Cases (menu position rule)
In June 2005, the California Court of Appeal issued a published court decision stating that customers cannot sue to enforce their right to equal treatment by businesses unless they were treated unequally, protested the unequal treatment and again were denied equal treatment. Lambda Legal and co-counsel filed an amicus brief pointing out that the law contains no “confrontation” requirement and arguing that businesses should have to follow the law as written. If people who are treated unequally cannot sue to enforce the law without first having to confront those who have discriminated against them, ask for equal treatment, and again be refused, then the law fails in its stated goal of requiring that all customers be treated the same in the first place. We are awaiting oral argument and decision.
California’s Unruh Civil Rights Act requires that businesses treat all customers equally, without discrimination based on race, color, national origin, sex (including gender identity), sexual orientation, marital status, religion and numerous other personal characteristics. This fundamental guarantee ensures that public accommodations — from restaurants and rental housing to doctors’ offices and schools to night clubs and even country clubs — are open to everyone without arbitrary socially destructive bias.
Lambda Legal's Impact
If the Unruh Act is interpreted to require that a victim of discrimination must identify a business’s authority figure and confront that person directly, making a personal request for equal treatment, this important law will become a toothless tiger for many. This is especially true for LGBT people, many of whom are not accustomed to being public about their sexual orientation, do not consider themselves gay activists and lack confidence that the law really does protect them.
- June 2005 Court of Appeal issues published decision that customers cannot sue for equal treatment by businesses unless they were treated unequally, protested the unequal treatment and again were denied equal treatment.
- August 2005 Lambda Legal submits letter to California Supreme Court urging the court to order depublication of the Court of Appeal decision.
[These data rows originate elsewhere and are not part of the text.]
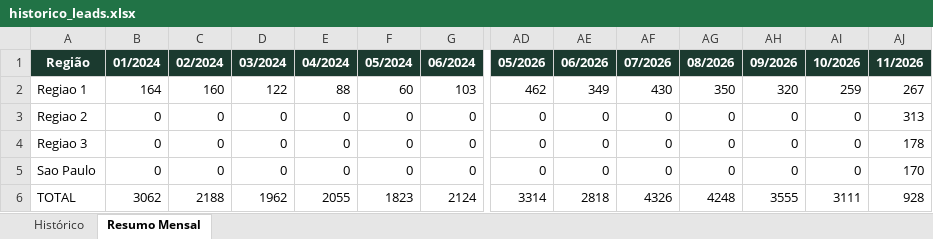
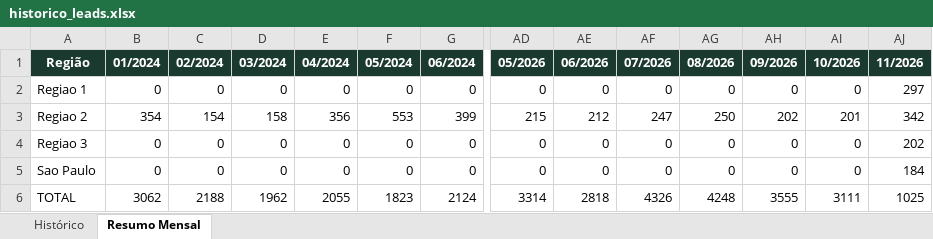
Before and after one commit to quality-glf/mkt-dash, an Excel workbook: greenlife_scraper/historico_leads.xlsx, sheet Resumo Mensal, drawn as a sheet; only a part is shown, gaps mark what is left out; values as stored, in another font and other column widths than the file's, no borders; removed rows and columns are numbered as before the commit, all else as after; rows hold the shown columns only; the diff names each change by its address in the sheet, - before the commit and + after, or states it on an @@ line.

```diff
--- a/greenlife_scraper/historico_leads.xlsx (sheet Resumo Mensal)
+++ b/greenlife_scraper/historico_leads.xlsx (sheet Resumo Mensal)
-row 2: Regiao 1 | 164 | 160 | 122 | 88 | 60 | 103 | 462 | 349 | 430 | 350 | 320 | 259 | 267
-A2 (Região): Regiao 2
+A2 (Região): Regiao 1
-AJ2 (11/2026): 313
+AJ2 (11/2026): 297
+row 3: Regiao 2 | 354 | 154 | 158 | 356 | 553 | 399 | 215 | 212 | 247 | 250 | 202 | 201 | 342
-AJ4 (11/2026): 178
+AJ4 (11/2026): 202
-AJ5 (11/2026): 170
+AJ5 (11/2026): 184
-AJ6 (11/2026): 928
+AJ6 (11/2026): 1025
```
Also changed, not shown: sheet Histórico, greenlife_scraper/dados_greenlife.xlsx, instagram-metrics/base_interacoes_detalhadas.xlsx, 4 other files.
California Supreme Court grants review, thereby vacating and depublishing bad intermediate appellate court decision.
- May 2006 California Supreme Court accepts friend-of-the-court brief from Lambda Legal and ACLU Foundations of Southern California, Northern California and San Diego & Imperial Counties arguing that businesses should have to follow the law as written.
- May 2007 California Supreme Court reverses the Court of Appeal's decision.
Jennifer C. Pizer
Christine Sun and Hector Villagra of the ACLU Foundation of Southern California; Tamara Lange of the ACLU Foundation of Northern California; David Blair-Loy of the ACLU Foundation of San Diego & Imperial Counties